Smith has been a member of the AMA since she began medical school in August 2013. She is currently serving her second one-year term on the AMA Council on Medical Service and chairing the Council’s Committee on Health System Reform, where she has helped produce reports on a variety of issues, including improving affordability in health insurance exchanges, ensuring marketplace competition and health plan choice, and financing of long-term services and supports. Smith also served as one of three liaisons to the AMA’s Council on Science and Public Health during the preparation of the Councils’ joint report for Interim 2018.
Additionally, she has served in numerous positions with the AMA Medical Student Section, including as MSS Delegate on the Governing Council, House of Delegates Coordinating Committee Chair, and Reference Committee member. She has also been involved in the AMA Women Physicians Section, including as a Reference Committee team leader for the Handbook Review Committee and a Policymaking Committee member.

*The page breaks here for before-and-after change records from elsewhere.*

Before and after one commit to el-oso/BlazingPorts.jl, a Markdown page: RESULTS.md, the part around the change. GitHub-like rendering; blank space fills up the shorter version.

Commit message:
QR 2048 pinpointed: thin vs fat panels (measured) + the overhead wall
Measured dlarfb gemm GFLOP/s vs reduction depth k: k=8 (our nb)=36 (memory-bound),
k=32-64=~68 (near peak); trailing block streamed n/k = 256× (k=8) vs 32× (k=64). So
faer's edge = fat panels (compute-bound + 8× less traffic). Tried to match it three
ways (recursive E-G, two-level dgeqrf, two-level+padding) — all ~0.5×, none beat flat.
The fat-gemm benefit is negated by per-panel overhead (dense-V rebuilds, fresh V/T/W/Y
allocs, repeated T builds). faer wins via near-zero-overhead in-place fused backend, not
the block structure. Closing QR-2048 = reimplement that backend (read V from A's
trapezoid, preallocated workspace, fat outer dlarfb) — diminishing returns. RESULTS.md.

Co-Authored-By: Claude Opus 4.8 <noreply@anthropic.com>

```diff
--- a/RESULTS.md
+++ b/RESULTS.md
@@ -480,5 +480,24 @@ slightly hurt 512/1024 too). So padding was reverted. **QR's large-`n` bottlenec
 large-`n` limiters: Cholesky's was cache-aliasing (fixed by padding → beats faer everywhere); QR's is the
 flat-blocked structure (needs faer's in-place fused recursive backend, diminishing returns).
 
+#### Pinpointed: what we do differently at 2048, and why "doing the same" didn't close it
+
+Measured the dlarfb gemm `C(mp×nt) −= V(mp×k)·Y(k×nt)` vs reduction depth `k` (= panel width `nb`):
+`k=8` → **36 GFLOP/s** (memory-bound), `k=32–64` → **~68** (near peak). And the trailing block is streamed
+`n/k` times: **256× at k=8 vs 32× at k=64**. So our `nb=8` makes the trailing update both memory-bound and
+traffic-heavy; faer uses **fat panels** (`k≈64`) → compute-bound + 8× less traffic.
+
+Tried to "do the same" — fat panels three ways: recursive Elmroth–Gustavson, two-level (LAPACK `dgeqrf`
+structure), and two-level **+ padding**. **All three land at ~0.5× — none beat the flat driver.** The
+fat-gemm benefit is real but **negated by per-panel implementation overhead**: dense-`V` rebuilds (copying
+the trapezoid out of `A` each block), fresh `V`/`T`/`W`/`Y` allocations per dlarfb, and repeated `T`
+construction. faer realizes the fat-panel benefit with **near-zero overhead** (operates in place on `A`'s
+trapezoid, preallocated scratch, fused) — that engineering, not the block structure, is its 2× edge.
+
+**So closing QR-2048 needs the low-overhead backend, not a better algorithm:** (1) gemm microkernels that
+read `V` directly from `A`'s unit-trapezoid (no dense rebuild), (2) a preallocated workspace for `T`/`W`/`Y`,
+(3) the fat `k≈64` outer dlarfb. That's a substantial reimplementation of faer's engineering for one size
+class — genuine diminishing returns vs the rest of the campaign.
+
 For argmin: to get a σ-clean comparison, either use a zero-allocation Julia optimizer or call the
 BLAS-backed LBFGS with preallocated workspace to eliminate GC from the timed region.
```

She is also a member of the California Medical Association (CMA), and serves on the CMA Council on Medical Services, which studies and makes recommendations concerning medical service financing and delivery, cost and quality reporting, insurance and reimbursement. She previously served on the CALPAC Board of Directors and CMA Council on Legislation.
Smith earned a Bachelor of Arts with Honors in Neuroscience from Johns Hopkins University, and is currently attending the University of California-Irvine School of Medicine where she is pursuing her Ph.D. and M.D. in the Medical Scientist Training Program. She is completing her Ph.D. dissertation in the laboratory of Charles Limoli, Ph.D., where she is studying potential therapeutic interventions for irradiation- and chemotherapy-induced cognitive dysfunction.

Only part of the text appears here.